Baltimore City Council President Bernard C. "Jack" Young has an idea for how the city can raise some much needed revenue: Sell itself.
Under legislation Young wants the council to consider, corporations would be invited to sponsor city buildings or programs, such as a city pool that might otherwise have to close because of budget cuts.
In exchange for their sponsorship, companies could get "visibility on City vehicles, logo space in City mailings, and more," Young said in the introductory copy of the bill, which he plans to introduce at Monday's council City Council meeting.
While corporate sponsorships are increasingly common when it comes to events or sports facilities — such as M&T Bank's naming rights to Ravens Stadium, this would open up another level of private involvement in public programs and buildings.
Asked whether any city assets, such as City Hall itself, would be excluded from a corporate sponsorship, Young's spokesman said such details have not yet been worked out."The Council President wants to make sure potential sponsorships are tastefully done," spokesman Lester Davis said.

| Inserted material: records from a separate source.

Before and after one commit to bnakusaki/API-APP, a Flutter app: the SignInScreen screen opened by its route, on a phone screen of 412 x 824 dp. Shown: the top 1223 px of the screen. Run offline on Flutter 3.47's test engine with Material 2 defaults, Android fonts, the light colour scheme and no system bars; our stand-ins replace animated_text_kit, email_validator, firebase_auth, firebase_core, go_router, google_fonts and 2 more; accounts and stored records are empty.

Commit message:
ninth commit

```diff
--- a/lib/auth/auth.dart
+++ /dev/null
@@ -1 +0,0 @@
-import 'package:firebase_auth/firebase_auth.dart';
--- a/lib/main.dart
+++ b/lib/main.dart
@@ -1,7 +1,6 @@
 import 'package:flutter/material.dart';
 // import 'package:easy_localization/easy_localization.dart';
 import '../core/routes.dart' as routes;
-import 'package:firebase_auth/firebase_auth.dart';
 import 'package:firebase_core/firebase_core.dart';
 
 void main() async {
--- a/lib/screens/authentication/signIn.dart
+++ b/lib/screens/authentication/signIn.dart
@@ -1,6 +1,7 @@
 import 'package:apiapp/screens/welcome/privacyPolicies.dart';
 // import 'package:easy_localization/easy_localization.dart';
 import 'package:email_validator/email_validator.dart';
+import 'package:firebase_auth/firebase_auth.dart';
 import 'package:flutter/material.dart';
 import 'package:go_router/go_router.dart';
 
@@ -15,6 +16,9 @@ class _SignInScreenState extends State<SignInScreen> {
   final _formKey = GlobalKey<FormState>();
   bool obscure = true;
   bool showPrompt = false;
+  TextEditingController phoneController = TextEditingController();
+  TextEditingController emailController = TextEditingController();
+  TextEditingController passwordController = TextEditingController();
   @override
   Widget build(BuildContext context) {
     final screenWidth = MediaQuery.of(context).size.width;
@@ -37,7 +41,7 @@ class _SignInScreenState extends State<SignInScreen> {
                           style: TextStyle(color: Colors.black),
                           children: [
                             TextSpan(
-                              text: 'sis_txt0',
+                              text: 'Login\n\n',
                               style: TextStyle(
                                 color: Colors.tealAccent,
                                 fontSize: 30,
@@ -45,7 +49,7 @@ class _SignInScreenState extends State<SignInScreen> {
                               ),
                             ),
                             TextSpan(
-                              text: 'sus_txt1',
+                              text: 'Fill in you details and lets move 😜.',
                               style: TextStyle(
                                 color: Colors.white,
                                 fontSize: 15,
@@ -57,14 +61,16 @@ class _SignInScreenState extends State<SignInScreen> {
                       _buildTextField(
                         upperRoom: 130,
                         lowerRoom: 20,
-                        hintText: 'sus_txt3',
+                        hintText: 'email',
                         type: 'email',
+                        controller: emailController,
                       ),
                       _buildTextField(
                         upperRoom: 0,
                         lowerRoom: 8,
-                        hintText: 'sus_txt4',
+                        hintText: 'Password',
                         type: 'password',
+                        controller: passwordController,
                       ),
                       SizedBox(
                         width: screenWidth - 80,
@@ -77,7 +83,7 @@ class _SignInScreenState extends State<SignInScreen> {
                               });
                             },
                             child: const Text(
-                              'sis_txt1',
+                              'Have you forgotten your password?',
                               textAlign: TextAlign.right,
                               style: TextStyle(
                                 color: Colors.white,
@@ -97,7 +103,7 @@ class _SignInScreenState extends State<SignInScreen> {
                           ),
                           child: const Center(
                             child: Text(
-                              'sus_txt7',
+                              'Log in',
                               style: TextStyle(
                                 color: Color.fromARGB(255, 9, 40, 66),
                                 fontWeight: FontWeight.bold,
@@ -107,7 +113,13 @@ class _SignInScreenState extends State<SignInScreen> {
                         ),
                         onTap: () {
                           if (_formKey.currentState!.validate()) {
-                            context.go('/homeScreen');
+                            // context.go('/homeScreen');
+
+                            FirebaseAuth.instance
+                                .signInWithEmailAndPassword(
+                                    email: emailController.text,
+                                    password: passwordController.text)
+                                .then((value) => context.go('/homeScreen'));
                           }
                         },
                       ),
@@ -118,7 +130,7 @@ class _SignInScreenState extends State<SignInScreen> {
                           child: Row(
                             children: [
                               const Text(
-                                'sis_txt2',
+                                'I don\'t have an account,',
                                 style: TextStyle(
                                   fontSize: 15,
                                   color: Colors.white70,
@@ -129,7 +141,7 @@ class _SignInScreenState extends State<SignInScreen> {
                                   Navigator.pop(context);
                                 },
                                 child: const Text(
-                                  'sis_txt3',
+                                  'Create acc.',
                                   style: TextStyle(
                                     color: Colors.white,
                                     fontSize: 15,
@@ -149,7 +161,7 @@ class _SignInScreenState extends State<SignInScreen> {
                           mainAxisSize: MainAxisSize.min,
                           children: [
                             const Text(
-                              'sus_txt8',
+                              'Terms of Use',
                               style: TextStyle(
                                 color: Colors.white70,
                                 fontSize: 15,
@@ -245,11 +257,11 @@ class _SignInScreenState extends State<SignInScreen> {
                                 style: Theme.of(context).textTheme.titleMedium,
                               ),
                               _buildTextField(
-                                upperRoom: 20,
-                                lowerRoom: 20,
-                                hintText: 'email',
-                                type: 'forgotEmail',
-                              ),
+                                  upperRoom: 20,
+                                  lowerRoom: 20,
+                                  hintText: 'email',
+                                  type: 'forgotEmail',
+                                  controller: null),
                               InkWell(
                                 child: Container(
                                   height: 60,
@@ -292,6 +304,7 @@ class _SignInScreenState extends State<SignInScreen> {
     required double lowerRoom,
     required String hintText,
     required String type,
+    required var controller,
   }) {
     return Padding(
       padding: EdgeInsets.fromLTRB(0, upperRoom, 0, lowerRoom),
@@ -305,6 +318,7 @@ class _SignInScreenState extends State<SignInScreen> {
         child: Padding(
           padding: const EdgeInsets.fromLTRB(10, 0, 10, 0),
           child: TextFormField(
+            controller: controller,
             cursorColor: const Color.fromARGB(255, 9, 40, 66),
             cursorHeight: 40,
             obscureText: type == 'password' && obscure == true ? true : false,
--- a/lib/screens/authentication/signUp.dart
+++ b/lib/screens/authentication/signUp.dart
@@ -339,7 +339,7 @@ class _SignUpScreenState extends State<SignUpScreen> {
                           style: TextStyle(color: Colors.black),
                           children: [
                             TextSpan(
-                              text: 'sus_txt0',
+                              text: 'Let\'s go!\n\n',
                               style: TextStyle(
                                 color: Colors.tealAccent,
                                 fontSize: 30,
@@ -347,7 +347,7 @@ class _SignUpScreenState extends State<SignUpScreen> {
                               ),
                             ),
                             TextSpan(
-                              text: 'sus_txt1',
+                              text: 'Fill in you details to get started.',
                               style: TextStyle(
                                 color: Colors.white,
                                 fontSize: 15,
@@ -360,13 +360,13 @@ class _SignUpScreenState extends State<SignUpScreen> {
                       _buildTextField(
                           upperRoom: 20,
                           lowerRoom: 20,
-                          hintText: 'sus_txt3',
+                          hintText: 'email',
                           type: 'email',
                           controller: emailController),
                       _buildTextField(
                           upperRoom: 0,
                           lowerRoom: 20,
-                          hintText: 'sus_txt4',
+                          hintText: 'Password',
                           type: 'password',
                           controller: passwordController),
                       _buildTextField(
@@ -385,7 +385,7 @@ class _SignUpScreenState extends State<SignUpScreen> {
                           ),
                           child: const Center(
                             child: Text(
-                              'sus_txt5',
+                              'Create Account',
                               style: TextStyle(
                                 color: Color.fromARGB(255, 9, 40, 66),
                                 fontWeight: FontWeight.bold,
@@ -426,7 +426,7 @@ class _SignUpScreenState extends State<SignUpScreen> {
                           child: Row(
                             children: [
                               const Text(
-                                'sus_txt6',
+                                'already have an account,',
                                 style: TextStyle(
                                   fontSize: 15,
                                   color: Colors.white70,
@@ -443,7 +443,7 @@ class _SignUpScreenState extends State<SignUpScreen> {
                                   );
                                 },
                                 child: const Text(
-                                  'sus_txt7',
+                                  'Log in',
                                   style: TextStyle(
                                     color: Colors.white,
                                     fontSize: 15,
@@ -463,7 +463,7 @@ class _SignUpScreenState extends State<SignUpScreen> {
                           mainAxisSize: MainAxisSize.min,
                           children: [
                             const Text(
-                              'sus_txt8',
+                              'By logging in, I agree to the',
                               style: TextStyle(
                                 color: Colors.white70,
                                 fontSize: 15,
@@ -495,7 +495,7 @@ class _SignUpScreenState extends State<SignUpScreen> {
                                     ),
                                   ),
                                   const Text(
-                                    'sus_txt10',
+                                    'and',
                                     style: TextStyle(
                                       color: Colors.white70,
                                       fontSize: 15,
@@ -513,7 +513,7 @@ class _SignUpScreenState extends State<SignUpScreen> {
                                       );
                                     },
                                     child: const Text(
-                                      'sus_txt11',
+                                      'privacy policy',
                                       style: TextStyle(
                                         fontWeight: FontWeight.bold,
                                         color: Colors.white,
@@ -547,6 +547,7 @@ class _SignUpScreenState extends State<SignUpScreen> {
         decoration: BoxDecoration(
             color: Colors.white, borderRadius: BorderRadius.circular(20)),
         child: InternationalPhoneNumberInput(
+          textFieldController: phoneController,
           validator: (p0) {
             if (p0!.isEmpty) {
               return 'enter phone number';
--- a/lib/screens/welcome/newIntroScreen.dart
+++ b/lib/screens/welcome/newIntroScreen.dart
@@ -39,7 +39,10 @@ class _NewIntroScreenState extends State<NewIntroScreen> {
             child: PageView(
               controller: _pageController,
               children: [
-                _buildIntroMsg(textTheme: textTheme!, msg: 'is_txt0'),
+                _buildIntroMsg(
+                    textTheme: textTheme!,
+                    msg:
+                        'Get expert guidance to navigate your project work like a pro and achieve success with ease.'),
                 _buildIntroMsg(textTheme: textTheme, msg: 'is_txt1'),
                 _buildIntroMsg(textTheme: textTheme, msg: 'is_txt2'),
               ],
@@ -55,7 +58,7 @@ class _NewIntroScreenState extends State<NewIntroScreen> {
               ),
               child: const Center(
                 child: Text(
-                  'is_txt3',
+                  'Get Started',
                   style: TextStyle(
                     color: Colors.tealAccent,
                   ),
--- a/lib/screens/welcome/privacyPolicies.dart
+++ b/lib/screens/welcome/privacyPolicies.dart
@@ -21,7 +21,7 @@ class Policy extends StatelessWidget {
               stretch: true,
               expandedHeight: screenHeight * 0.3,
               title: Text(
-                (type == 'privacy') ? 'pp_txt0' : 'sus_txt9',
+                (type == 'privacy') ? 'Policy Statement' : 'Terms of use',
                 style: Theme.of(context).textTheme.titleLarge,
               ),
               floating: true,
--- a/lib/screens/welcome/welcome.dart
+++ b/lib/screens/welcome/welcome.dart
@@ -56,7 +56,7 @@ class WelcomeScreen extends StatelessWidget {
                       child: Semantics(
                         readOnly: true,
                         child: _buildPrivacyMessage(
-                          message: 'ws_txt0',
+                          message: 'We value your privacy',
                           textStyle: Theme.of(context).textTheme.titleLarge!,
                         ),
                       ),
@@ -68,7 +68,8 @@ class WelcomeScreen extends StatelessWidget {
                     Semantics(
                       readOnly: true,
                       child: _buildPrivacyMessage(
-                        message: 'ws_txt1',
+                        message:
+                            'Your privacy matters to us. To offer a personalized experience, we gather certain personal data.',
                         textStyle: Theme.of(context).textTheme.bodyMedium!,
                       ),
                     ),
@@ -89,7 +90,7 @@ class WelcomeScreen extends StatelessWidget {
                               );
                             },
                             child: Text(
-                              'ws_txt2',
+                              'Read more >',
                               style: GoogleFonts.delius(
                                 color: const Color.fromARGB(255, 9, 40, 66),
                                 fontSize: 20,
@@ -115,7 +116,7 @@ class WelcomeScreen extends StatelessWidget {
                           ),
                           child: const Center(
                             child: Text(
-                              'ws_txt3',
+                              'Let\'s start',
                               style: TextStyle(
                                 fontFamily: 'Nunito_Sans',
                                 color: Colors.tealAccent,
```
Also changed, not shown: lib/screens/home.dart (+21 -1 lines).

Young's proposal calls for city staff to research what laws regulate the kinds of arrangements the city can enter into and then to create "a systemic approach to corporate sponsorships."